"After months of fighting, the Kurdish-led and American-backed Syrian Democratic Forces (SDF) declared on March 23, 2019, the “100 percent territorial defeat” of the so-called Islamic State, also known as ISIS or ISIL, the caption information for McGrath's series explains. "The group once controlled vast areas across Syria and Iraq, a population of up to 12 million, and a “caliphate” that drew tens of thousands of foreign nationals to join its ranks.
The judges praised McGrath’s entry as a mature set of images shot in classic Magnum style, exploring how daily life continues alongside the devastation of the conflict.
Starting his career in Queensland, McGrath has worked for Getty for more than 19 years, and is currently based in Istanbul. The walkley win caps off a stellar year for the photographer, with a nomination in the 2019 World Press Photo of the Year and first prize in the General News category of the 2019 World Press Photo awards.
Meanwhile, Matt Roberts of the ABC took out the News Photography award for The Second Coming of Senator Lambie, a striking image of Senator Jacqui Lambie on the day when she was one of the decisive votes on the newly-returned Morrison government’s tax cut plan.
Roberts captured her returning to parliament like a prize fighter walking into the ring for a rematch, her determined stance contrasted with the frantic press corp. As the Walkley website says, it’s an incredibly dynamic shot, with great use of lighting and wonderful expressions on every person in the frame.
Speaking about the image, Roberts said,
"The Indigenous smoking ceremony outside Parliament House created amazing and rare lighting conditions inside the Marble Foyer, as the sun streamed in through the wafted-in smoke.
I decided to forego the start of the next event to linger in the Marble Foyer and managed to capture the image of Lambie. I opted for a wider frame to include the unique light, the sun streaking through the smoky air, and the press gallery workers throwing questions from the sidelines. The sun bouncing off the white floor prevented a silhouetted picture and gave me a nice counter to the strong backlight.”
The judges praised Roberts’ image as “a great example of a single image moment, beautifully symbolising a whole story in one frame”.
Shot in powerful black-and-white, Golding combines graphic action and composition with raw human emotion. The series is edited to tell a compelling story, starting, in the judges’ words, “a conversation beyond the content of the frame”.
Golding says: “The Invictus Games uses sport to inspire recovery, support rehabilitation and generate a wider understanding and respect for those who serve their country. It is a competition that seeks to ignite their ‘unconquered’ spirit.”

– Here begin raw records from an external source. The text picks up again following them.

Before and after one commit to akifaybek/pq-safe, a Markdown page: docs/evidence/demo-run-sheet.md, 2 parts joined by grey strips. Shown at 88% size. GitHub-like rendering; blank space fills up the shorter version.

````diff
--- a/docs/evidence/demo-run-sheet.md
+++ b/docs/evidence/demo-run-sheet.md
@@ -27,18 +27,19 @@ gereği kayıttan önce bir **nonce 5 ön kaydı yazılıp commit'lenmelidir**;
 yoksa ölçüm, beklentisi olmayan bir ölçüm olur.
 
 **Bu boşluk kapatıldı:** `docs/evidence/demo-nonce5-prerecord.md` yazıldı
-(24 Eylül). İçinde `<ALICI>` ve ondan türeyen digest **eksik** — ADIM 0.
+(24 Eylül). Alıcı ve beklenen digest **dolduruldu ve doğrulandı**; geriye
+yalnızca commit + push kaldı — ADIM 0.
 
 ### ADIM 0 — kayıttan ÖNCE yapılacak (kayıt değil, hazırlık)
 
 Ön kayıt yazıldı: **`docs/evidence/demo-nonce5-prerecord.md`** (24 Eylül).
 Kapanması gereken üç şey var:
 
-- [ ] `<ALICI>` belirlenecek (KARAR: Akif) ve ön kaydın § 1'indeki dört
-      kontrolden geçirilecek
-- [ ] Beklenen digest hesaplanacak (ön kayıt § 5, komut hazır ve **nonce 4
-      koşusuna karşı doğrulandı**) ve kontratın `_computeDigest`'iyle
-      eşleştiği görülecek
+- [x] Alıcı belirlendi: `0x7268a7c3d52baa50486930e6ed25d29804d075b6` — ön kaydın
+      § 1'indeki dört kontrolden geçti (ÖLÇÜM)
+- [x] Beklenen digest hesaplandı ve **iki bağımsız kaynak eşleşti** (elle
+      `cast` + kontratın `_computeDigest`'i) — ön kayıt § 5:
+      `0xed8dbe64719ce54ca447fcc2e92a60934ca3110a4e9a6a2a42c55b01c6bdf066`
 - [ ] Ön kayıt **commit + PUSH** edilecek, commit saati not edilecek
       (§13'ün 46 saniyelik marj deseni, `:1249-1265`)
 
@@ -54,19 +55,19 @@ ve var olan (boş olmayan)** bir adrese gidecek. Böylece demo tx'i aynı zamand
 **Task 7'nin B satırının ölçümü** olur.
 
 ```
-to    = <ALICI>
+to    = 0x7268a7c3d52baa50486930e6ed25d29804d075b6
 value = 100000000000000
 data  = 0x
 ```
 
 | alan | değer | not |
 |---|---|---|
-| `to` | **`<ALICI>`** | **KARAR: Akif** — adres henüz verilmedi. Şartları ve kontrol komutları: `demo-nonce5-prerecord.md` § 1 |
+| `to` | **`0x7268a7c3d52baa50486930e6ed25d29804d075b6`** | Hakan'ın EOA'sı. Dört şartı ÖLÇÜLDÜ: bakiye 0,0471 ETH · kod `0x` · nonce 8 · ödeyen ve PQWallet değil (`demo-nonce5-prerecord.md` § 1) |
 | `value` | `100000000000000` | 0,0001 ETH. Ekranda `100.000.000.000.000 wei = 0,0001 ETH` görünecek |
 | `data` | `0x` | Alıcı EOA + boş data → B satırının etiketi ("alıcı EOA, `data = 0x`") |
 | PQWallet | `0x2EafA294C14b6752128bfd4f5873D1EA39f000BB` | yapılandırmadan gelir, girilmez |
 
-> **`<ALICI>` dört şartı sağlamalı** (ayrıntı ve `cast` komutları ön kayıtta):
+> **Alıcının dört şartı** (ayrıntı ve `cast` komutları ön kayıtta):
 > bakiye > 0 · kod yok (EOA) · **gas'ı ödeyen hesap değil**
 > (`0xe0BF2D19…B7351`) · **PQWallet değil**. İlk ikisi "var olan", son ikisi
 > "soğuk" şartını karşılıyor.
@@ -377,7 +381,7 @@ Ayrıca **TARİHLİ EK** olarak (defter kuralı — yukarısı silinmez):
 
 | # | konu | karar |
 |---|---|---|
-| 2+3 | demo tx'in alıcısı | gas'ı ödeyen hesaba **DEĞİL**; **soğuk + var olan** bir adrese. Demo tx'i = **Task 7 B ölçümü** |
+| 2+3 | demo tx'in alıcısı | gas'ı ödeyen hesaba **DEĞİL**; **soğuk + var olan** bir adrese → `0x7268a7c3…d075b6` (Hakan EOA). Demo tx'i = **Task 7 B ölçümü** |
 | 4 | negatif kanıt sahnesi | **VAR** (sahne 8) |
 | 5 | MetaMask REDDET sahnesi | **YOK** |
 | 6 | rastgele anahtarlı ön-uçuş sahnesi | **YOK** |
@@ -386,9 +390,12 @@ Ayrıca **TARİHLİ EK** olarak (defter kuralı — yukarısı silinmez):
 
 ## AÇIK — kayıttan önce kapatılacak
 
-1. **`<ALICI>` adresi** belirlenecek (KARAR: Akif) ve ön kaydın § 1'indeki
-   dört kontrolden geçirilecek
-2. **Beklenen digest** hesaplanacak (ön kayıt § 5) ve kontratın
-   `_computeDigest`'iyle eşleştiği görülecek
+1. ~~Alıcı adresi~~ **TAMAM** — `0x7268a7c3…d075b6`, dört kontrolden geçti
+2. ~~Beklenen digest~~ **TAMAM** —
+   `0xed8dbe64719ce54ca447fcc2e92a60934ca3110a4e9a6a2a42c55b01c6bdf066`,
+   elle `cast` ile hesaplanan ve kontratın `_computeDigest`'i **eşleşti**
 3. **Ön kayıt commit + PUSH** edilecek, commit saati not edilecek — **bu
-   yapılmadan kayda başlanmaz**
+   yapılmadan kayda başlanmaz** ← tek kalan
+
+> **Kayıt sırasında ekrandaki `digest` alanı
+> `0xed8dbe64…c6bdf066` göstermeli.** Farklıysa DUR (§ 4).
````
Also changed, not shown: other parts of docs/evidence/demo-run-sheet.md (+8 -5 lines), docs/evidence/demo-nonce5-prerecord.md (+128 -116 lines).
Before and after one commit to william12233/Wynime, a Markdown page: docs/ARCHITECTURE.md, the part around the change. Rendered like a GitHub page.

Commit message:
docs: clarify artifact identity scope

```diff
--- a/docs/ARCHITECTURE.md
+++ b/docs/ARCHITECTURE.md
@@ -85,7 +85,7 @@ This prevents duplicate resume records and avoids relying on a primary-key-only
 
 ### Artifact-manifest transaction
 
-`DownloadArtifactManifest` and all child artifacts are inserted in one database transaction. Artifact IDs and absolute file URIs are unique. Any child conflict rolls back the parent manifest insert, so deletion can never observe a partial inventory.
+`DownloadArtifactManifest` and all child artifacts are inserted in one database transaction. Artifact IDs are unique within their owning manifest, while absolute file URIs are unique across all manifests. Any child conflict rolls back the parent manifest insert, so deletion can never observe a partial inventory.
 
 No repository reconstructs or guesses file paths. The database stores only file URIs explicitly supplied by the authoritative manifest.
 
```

You can see all the finalist images, and the winners of the other Walkley awards for journalism on the Walkley website.